This is an excellent cast which propels this film above many of its ilk. Nathan Fillion may not look like a typical comedian with his rugged good looks, but there is no doubt that he is funny. I first came across him on a little sit com called ‘Two Guys and a Girl.' His ability for underplaying a joke helped make that series a favorite of mine. You might also know him from the cult classic, Firefly. His character here cut from the same mold as Mal on Firefly, so Fillion has no problem at all fleshing out the role. The best little one liners on Firefly were his, and his delivery was impeccable, just as it is here. In this film, he plays the bumbling sheriff to the hilt. Elizabeth Banks is on the mark with her portrayal of the trophy wife, Starla. She allows the audience just the right touch of empathy with this character. Every horror flick needs a pretty girl that has a brain and here we have Tania Saulnier. She sells her role with commitment but never loses sight of the more comic elements of the script.

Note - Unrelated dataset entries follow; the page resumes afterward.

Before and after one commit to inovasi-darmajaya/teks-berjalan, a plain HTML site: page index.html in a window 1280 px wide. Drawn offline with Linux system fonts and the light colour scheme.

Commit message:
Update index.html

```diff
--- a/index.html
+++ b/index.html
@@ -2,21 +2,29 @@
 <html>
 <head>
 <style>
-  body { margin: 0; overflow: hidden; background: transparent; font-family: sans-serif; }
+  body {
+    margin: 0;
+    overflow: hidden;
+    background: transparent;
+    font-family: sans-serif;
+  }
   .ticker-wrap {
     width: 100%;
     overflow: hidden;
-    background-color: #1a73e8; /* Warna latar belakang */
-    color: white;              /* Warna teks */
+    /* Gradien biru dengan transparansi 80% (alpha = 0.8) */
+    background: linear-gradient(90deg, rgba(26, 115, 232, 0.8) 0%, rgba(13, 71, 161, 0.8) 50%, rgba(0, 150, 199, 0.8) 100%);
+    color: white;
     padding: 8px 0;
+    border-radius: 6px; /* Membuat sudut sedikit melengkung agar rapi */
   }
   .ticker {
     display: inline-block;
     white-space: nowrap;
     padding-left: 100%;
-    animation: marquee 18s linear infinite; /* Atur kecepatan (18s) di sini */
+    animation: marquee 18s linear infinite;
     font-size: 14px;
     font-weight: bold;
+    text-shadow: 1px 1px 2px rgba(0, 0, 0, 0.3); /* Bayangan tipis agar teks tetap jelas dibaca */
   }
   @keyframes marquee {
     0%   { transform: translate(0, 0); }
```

Universal Studio scores another solid hit with the DVD release of this film. There are full screen and widescreen versions, but you will want to see every little detail so stick with the aspect ratio the director intended. The video is close to perfect. The color palette is natural without bleeding and contrast problems that plague may film with many dark scenes. The Dolby 5.1 audio gives a full surround feel without any strange effects or drop outs. There is an audio commentary featuring Gunn and Fillion that made me laugh almost as much as the film. They work well together as the poking fun at the production and tell their little inside jokes to the viewers. Of course, there are the important deleted and extended scenes, and it is easy to see why they ended up on the editor’s floor. The blooper reel demonstrates the fun that the cast had in making this film. Fillion takes the audience on a comical tour of the set. Another featurette shows the making of the creatures while another features the ‘sick’ minds of the creators. This is far above the rest of the pack when it comes to combining horror and comedy. You can watch it again and again and still get into it.
Posted 10/26/06 03/17/2017